The girl told her story in a soft voice but without emotion. She also told it without identifying her attacker. No one asked her if the man who hurt her was in the courtroom even though Rosales sat just 40 feet away, a Spanish-language translator whispering in his ear.
The girl described her attacker in general terms, as a Hispanic man of average build and with dark hair.
The attack happened Nov. 1, 2003, in Casselberry. At the time, Rosales, an undocumented worker in construction from Guatemala, was homeless, according to authorities.

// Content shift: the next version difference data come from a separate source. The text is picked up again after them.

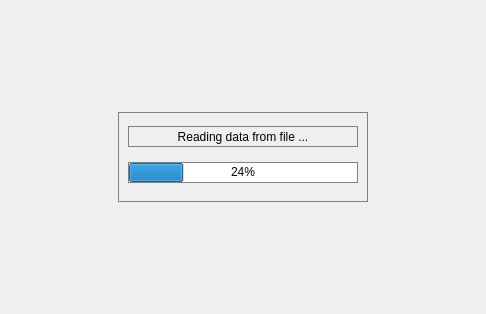
Before: the Qt Designer form src/gui/ProgressWidget.ui in torrentg/ccruncher, drawn with Qt 5.
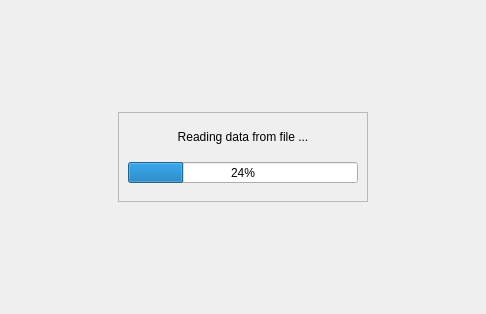
After: the same form once the commit is applied.

What changed in the file:
```diff
--- a/src/gui/ProgressWidget.ui
+++ b/src/gui/ProgressWidget.ui
@@ -55,10 +55,10 @@
       </size>
      </property>
      <property name="autoFillBackground">
-      <bool>false</bool>
+      <bool>true</bool>
      </property>
      <property name="styleSheet">
-      <string notr="true">border: 1px solid gray;</string>
+      <string notr="true"/>
      </property>
      <property name="frameShape">
       <enum>QFrame::StyledPanel</enum>
```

Two years earlier, he had disappeared from Tucson, Ariz., where he was accused of raping and strangling his 74-year-old landlady, whose body was found Aug. 9, 2001, in the home they shared. He is named in a warrant but has not been charged.
Tucson police Sgt. Fabian Pacheco said the 74-year-old also had been sexually assaulted and choked. Rosales confessed to both crimes, Pacheco said. Once Rosales' Florida trial is over, he will be extradited to Arizona, Pacheco said Tuesday.
That could be soon. The Sanford jury is expected to begin deliberations today.
The seven-member panel Tuesday heard an English translation of what Rosales told detectives he did with the 10--year-old. He had been drinking, he said, and pulled the girl into the woods. She fought and yelled, he said. He pulled down her clothing and touched her.
He let her go, he said, because she was so young and because she was screaming.
A state DNA expert testified that he found Rosales' DNA on the girl's breast. The analyst, Tim Petree with the Florida Department of Law Enforcement, said none of the samples he processed included semen.
A nurse practitioner who performed a rape exam on the girl testified that she found evidence consistent with a sexual assault.
If convicted, Rosales faces a sentence of life in prison.